◆ Provided data ◆
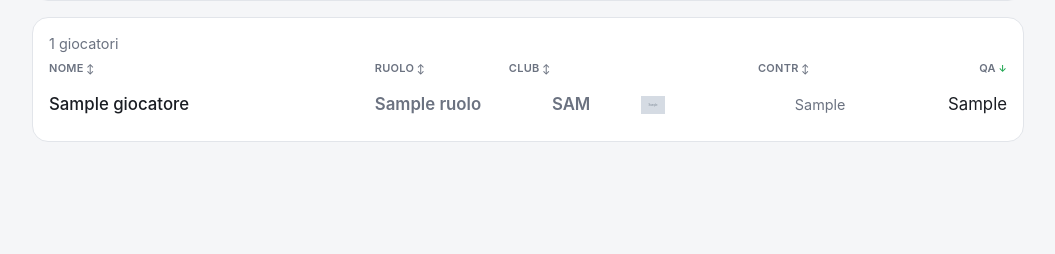
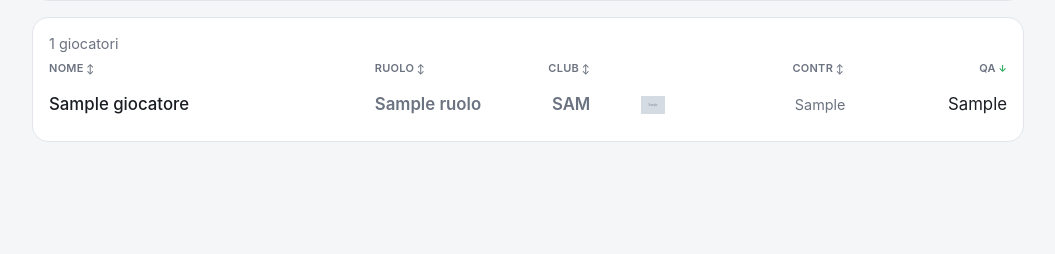
Before and after one commit to albertomelegatti/webAPP_FantaManageriale, a Flask app: page /listone in a window 1280 px wide. Shown: the part 393-647 px from the top of the page, without its empty margins (112-1167 px from the left). Run offline with Flask 3, Linux system fonts and the light colour scheme; grey boxes marked "Sample" are stand-in pictures; a database or web service that is not in the repository returns one stand-in record (values such as "Sample title"); data that the repository does not hold is empty; style sheets or scripts are compiled from the project's sources; parts of the project's set-up code (start-up, migrations or seed data) failed here and were passed over; some libraries are stand-ins or nearby versions.

Commit message:
Centra le intestazioni Club e Contr per allinearle ai dati sottostanti
Le intestazioni erano allineate a sinistra mentre le celle dati sono
centrate, causando un disallineamento visivo tra colonna e contenuto.

Co-Authored-By: Claude Sonnet 5 <noreply@anthropic.com>
Claude-Session: https://claude.ai/code/session_01Wqy2WCuvGN2gADjd2rxb6T

```diff
--- a/templates/listone.html
+++ b/templates/listone.html
@@ -64,9 +64,9 @@
             <tr class="text-left text-[11px] uppercase tracking-wide text-muted">
                 <th class="pb-2 pr-1 font-semibold">Nome</th>
                 <th class="pb-2 pr-1 font-semibold">Ruolo</th>
-                <th class="pb-2 pr-1 font-semibold">Club</th>
+                <th class="pb-2 pr-1 text-center font-semibold">Club</th>
                 <th class="pb-2 pr-1 font-semibold no-sort"></th>
-                <th class="pb-2 pr-1 font-semibold">Contr</th>
+                <th class="pb-2 pr-1 text-center font-semibold">Contr</th>
                 <th class="pb-2 text-right font-semibold desc">QA</th>
             </tr>
         </thead>
```
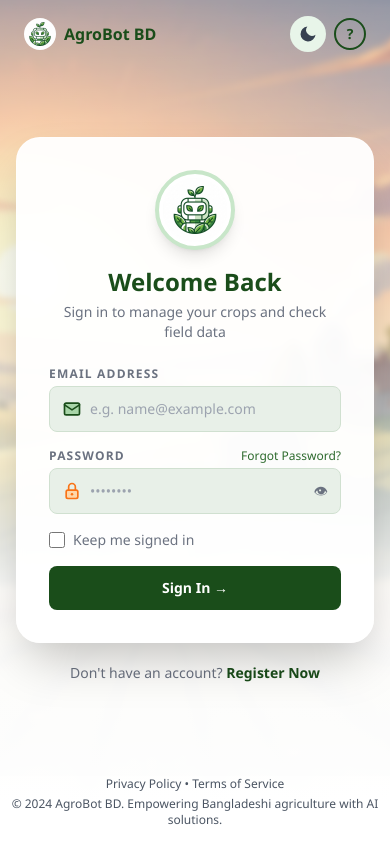
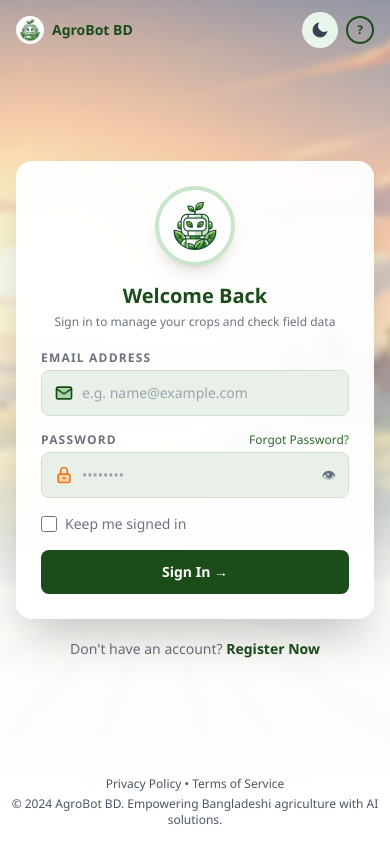
Before and after one commit to ShoroveTajmen/AgroBot-BD, a React (Vite) app in the folder client/: page /signin in a window 390 px wide. Built offline with nearby package versions, Linux system fonts and the light colour scheme.

Commit message:
made UI responsive for mobile, tablet and website

```diff
--- a/client/src/pages/SignIn.jsx
+++ b/client/src/pages/SignIn.jsx
@@ -45,20 +45,20 @@ export default function SignIn() {
       />
 
       {/* Header */}
-      <header className="relative z-10 flex justify-between items-center px-6 py-4">
-        <div className="flex items-center gap-2 font-bold text-[#1a4d1a] dark:text-green-400">
-          <img src="/agro_icon.png" alt="AgroBot BD" className="w-8 h-8 rounded-full" />
+      <header className="relative z-10 flex justify-between items-center px-4 sm:px-6 py-3 sm:py-4">
+        <div className="flex items-center gap-2 font-bold text-[#1a4d1a] dark:text-green-400 text-sm sm:text-base">
+          <img src="/agro_icon.png" alt="AgroBot BD" className="w-7 h-7 sm:w-8 sm:h-8 rounded-full" />
           AgroBot BD
         </div>
         <div className="flex items-center gap-2">
           <ThemeToggle />
-          <button className="w-8 h-8 rounded-full border-2 border-[#1a4d1a] dark:border-green-500 text-[#1a4d1a] dark:text-green-400 font-bold text-sm">?</button>
+          <button className="w-7 h-7 sm:w-8 sm:h-8 rounded-full border-2 border-[#1a4d1a] dark:border-green-500 text-[#1a4d1a] dark:text-green-400 font-bold text-xs sm:text-sm">?</button>
         </div>
       </header>
 
       {/* Main */}
-      <main className="relative z-10 flex-1 flex flex-col items-center justify-center px-4 pb-6">
-        <div className="bg-white/95 dark:bg-gray-800/95 backdrop-blur-sm rounded-3xl shadow-2xl p-8 w-full max-w-md border border-white/50 dark:border-gray-700 transition-colors duration-300">
+      <main className="relative z-10 flex-1 flex flex-col items-center justify-center px-4 pb-4 sm:pb-6">
+        <div className="bg-white/95 dark:bg-gray-800/95 backdrop-blur-sm rounded-2xl sm:rounded-3xl shadow-2xl p-6 sm:p-8 w-full max-w-md border border-white/50 dark:border-gray-700 transition-colors duration-300">
 
           {/* Logo */}
           <div className="flex justify-center mb-4">
@@ -67,8 +67,8 @@ export default function SignIn() {
             </div>
           </div>
 
-          <h1 className="text-center text-2xl font-bold text-[#1a4d1a] dark:text-green-400 mb-1">Welcome Back</h1>
-          <p className="text-center text-gray-500 dark:text-gray-400 text-sm mb-6">Sign in to manage your crops and check field data</p>
+          <h1 className="text-center text-xl sm:text-2xl font-bold text-[#1a4d1a] dark:text-green-400 mb-1">Welcome Back</h1>
+          <p className="text-center text-gray-500 dark:text-gray-400 text-xs sm:text-sm mb-5 sm:mb-6">Sign in to manage your crops and check field data</p>
 
           {error && (
             <div className="bg-red-50 dark:bg-red-900/30 border border-red-300 dark:border-red-700 text-red-700 dark:text-red-300 rounded-lg px-4 py-2 text-sm mb-4">
--- a/client/src/pages/SignUp.jsx
+++ b/client/src/pages/SignUp.jsx
@@ -62,8 +62,8 @@ export default function SignUp() {
         <ThemeToggle />
       </div>
 
-      <div className="relative z-10 flex flex-col items-center justify-center min-h-screen px-4 py-6">
-        <div className="bg-white/95 dark:bg-gray-800/95 backdrop-blur-sm rounded-3xl shadow-2xl p-7 w-full max-w-md border border-white/50 dark:border-gray-700 transition-colors duration-300">
+      <div className="relative z-10 flex flex-col items-center justify-center min-h-screen px-4 py-4 sm:py-6">
+        <div className="bg-white/95 dark:bg-gray-800/95 backdrop-blur-sm rounded-2xl sm:rounded-3xl shadow-2xl p-5 sm:p-7 w-full max-w-md border border-white/50 dark:border-gray-700 transition-colors duration-300">
 
           {/* Logo */}
           <div className="flex justify-center mb-3">
@@ -72,8 +72,8 @@ export default function SignUp() {
             </div>
           </div>
 
-          <h1 className="text-center text-2xl font-bold text-[#1a4d1a] dark:text-green-400 mb-1">Welcome, Farmer</h1>
-          <p className="text-center text-gray-500 dark:text-gray-400 text-sm mb-5 leading-relaxed">
+          <h1 className="text-center text-xl sm:text-2xl font-bold text-[#1a4d1a] dark:text-green-400 mb-1">Welcome, Farmer</h1>
+          <p className="text-center text-gray-500 dark:text-gray-400 text-xs sm:text-sm mb-4 sm:mb-5 leading-relaxed">
             Join AgroBot BD to grow smarter and achieve better yields for your family.
           </p>
 
```
Also changed, not shown: client/src/pages/Chat.jsx (+17 -18 lines).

◆ Task prompt ◆
Lines with "semibold" in the records above: copy every one of them.

◆ Answer space ◆
                 <th class="pb-2 pr-1 font-semibold">Nome</th>
                 <th class="pb-2 pr-1 font-semibold">Ruolo</th>
-                <th class="pb-2 pr-1 font-semibold">Club</th>
+                <th class="pb-2 pr-1 text-center font-semibold">Club</th>
                 <th class="pb-2 pr-1 font-semibold no-sort"></th>
-                <th class="pb-2 pr-1 font-semibold">Contr</th>
+                <th class="pb-2 pr-1 text-center font-semibold">Contr</th>
                 <th class="pb-2 text-right font-semibold desc">QA</th>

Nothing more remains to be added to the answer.